Material provided
——————

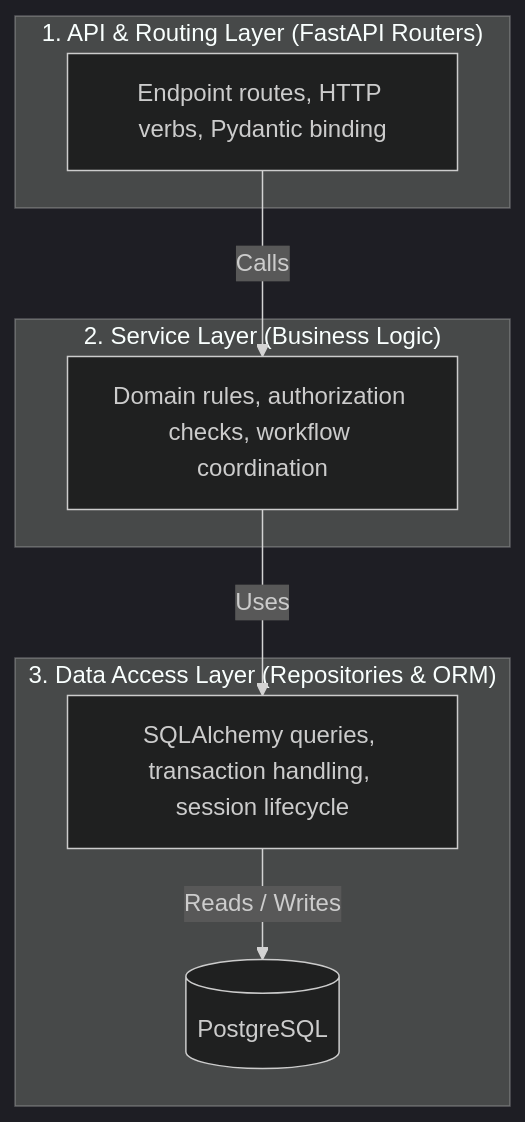
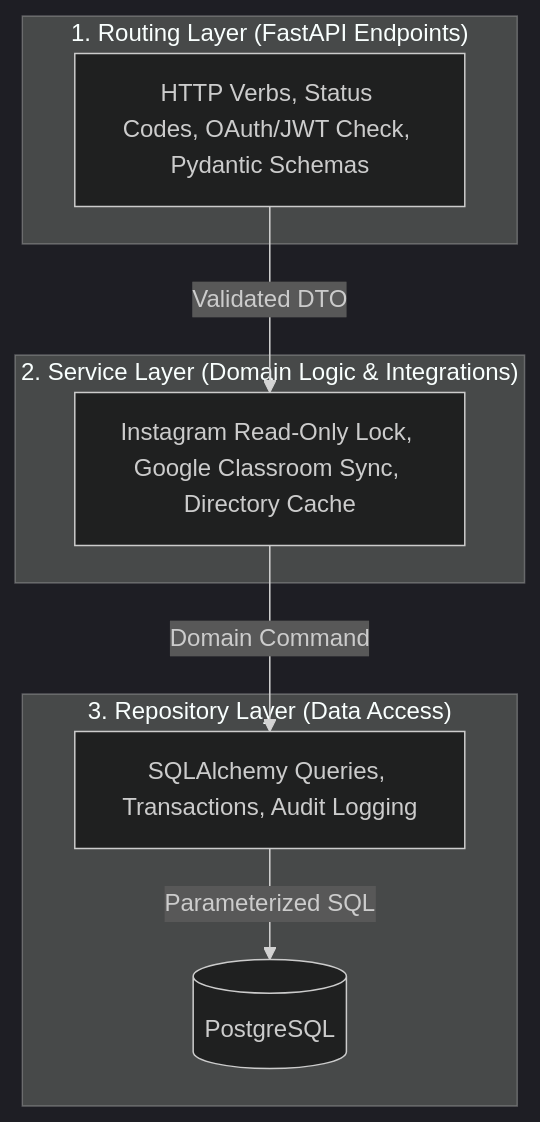
Before and after one commit to Pascal-Thommen/pascal-thommen.github.io: the third of 3 diagrams in content/posts/upa-campus-app-architecture-part-5/index.en.md, drawn with Mermaid (dark theme). The commit also changed other lines of this file and 20 other files, not shown here.

Commit message:
feat(posts): refine UPA Campus App architecture series with holistic webapp mental model and specification depth

````diff
--- a/content/posts/upa-campus-app-architecture-part-5/index.en.md
+++ b/content/posts/upa-campus-app-architecture-part-5/index.en.md
@@ -156,17 +112,17 @@
 ```mermaid
 flowchart TD
-    subgraph PresentationLayer["1. API & Routing Layer (FastAPI Routers)"]
-        Router["Endpoint routes, HTTP verbs, Pydantic binding"]
+    subgraph PresentationLayer["1. Routing Layer (FastAPI Endpoints)"]
+        Router["HTTP Verbs, Status Codes, OAuth/JWT Check, Pydantic Schemas"]
     end
-    subgraph BusinessLayer["2. Service Layer (Business Logic)"]
-        Service["Domain rules, authorization checks, workflow coordination"]
+    subgraph BusinessLayer["2. Service Layer (Domain Logic & Integrations)"]
+        Service["Instagram Read-Only Lock, Google Classroom Sync, Directory Cache"]
     end
-    subgraph PersistenceLayer["3. Data Access Layer (Repositories & ORM)"]
-        Repo["SQLAlchemy queries, transaction handling, session lifecycle"]
+    subgraph PersistenceLayer["3. Repository Layer (Data Access)"]
+        Repo["SQLAlchemy Queries, Transactions, Audit Logging"]
         DB[(PostgreSQL)]
     end
 
-    Router -->|Calls| Service
-    Service -->|Uses| Repo
-    Repo -->|Reads / Writes| DB
+    Router -->|Validated DTO| Service
+    Service -->|Domain Command| Repo
+    Repo -->|Parameterized SQL| DB
 ```
````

——————

Problem details
Please give the entries again word for word, without any pictures.

Solution
Before and after one commit to Pascal-Thommen/pascal-thommen.github.io: the third of 3 diagrams in content/posts/upa-campus-app-architecture-part-5/index.en.md, drawn with Mermaid (dark theme). The commit also changed other lines of this file and 20 other files, not shown here.

Commit message:
feat(posts): refine UPA Campus App architecture series with holistic webapp mental model and specification depth

````diff
--- a/content/posts/upa-campus-app-architecture-part-5/index.en.md
+++ b/content/posts/upa-campus-app-architecture-part-5/index.en.md
@@ -156,17 +112,17 @@
 ```mermaid
 flowchart TD
-    subgraph PresentationLayer["1. API & Routing Layer (FastAPI Routers)"]
-        Router["Endpoint routes, HTTP verbs, Pydantic binding"]
+    subgraph PresentationLayer["1. Routing Layer (FastAPI Endpoints)"]
+        Router["HTTP Verbs, Status Codes, OAuth/JWT Check, Pydantic Schemas"]
     end
-    subgraph BusinessLayer["2. Service Layer (Business Logic)"]
-        Service["Domain rules, authorization checks, workflow coordination"]
+    subgraph BusinessLayer["2. Service Layer (Domain Logic & Integrations)"]
+        Service["Instagram Read-Only Lock, Google Classroom Sync, Directory Cache"]
     end
-    subgraph PersistenceLayer["3. Data Access Layer (Repositories & ORM)"]
-        Repo["SQLAlchemy queries, transaction handling, session lifecycle"]
+    subgraph PersistenceLayer["3. Repository Layer (Data Access)"]
+        Repo["SQLAlchemy Queries, Transactions, Audit Logging"]
         DB[(PostgreSQL)]
     end
 
-    Router -->|Calls| Service
-    Service -->|Uses| Repo
-    Repo -->|Reads / Writes| DB
+    Router -->|Validated DTO| Service
+    Service -->|Domain Command| Repo
+    Repo -->|Parameterized SQL| DB
 ```
````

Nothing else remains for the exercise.